Data for processing →
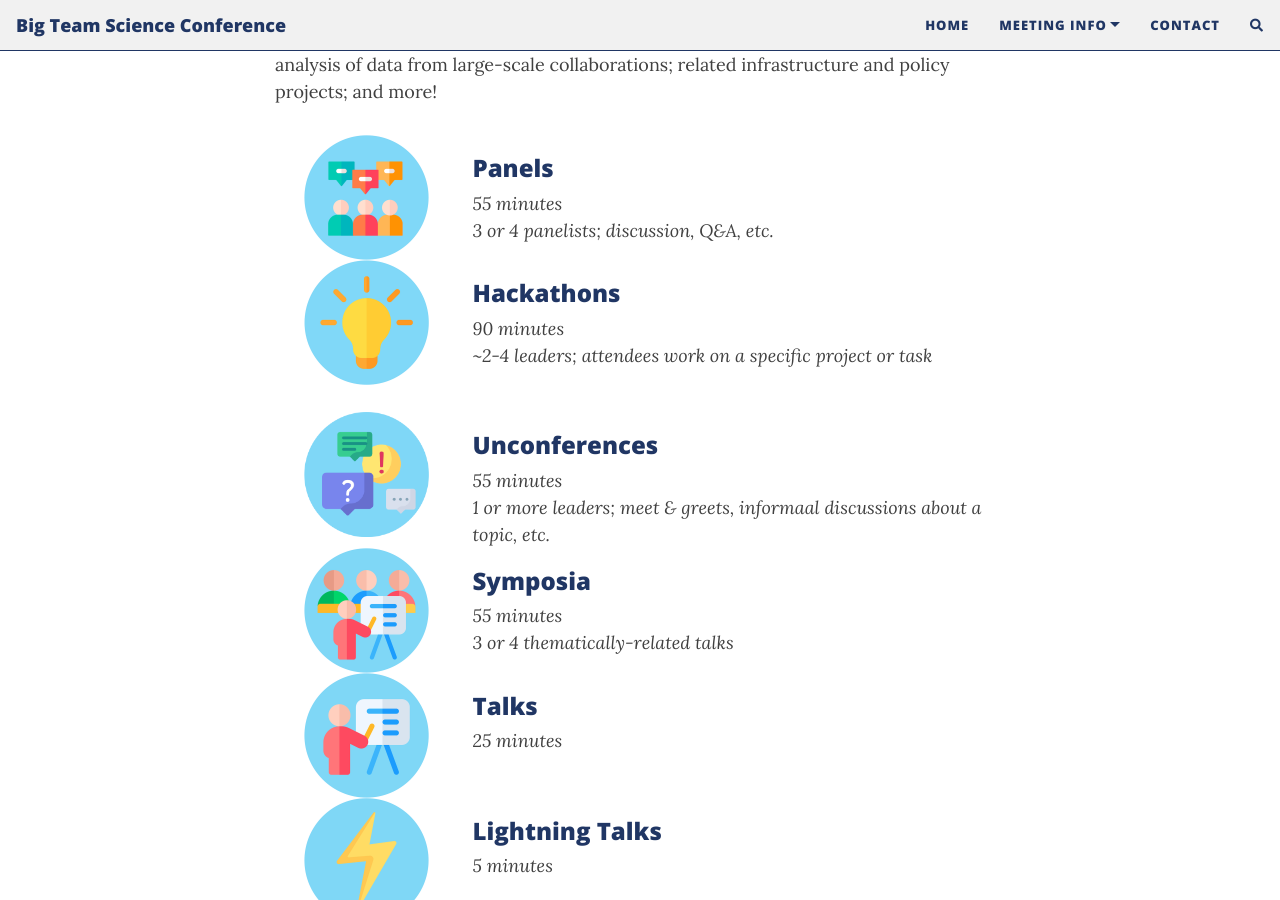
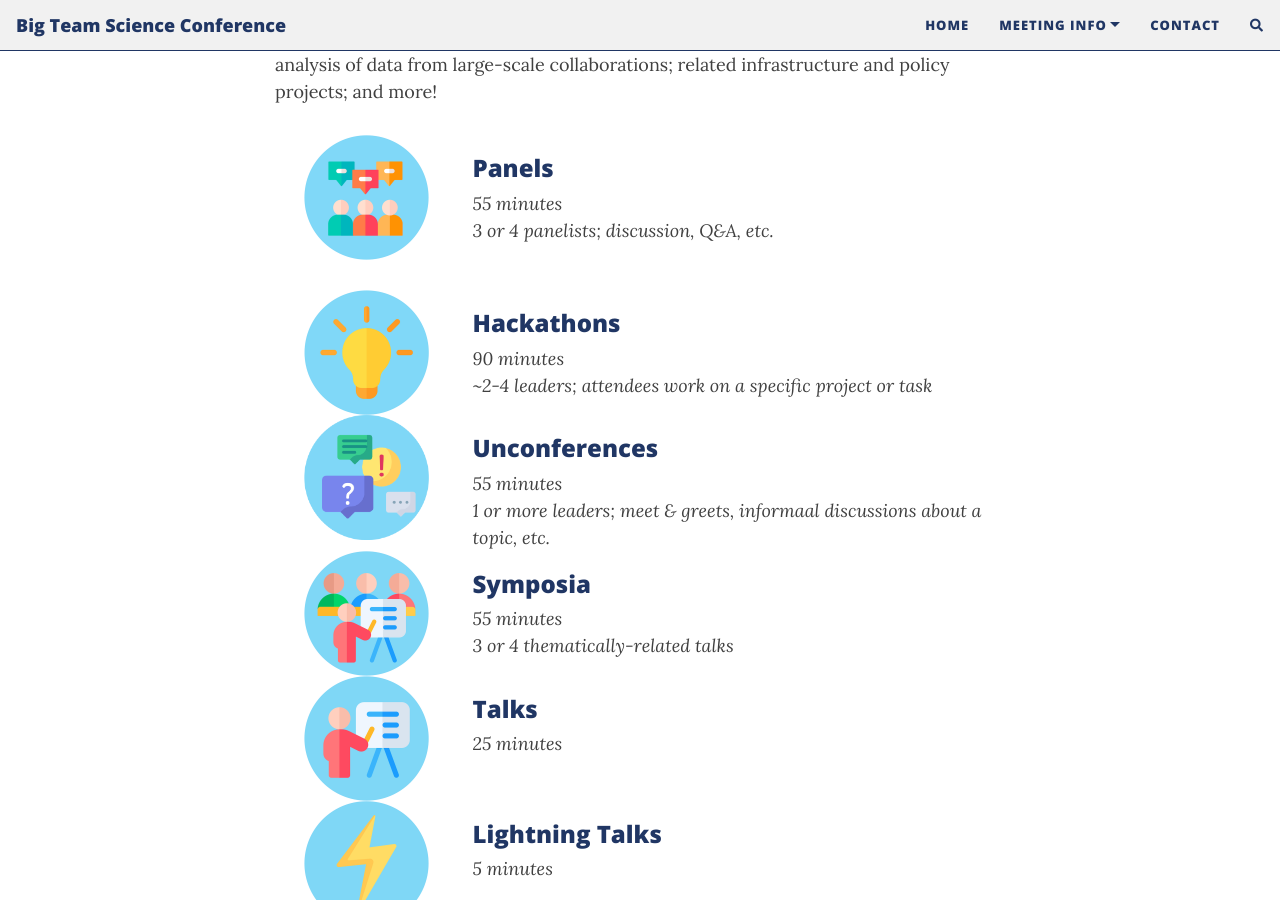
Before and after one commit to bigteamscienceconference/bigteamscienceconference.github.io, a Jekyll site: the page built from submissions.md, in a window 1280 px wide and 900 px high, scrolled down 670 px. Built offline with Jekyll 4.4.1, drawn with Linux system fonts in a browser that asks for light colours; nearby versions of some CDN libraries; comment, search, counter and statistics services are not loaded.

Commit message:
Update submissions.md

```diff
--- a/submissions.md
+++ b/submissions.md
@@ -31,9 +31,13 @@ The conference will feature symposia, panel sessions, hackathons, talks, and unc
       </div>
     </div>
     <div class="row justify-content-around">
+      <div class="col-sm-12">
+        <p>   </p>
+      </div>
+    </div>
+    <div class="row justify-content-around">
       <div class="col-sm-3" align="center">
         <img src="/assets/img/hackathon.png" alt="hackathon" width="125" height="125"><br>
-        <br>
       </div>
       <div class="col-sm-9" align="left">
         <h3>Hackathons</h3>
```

Exercise directions →
How many of the lines above hold the word "submissions"? Answer with only the number.

Completed exercise →
4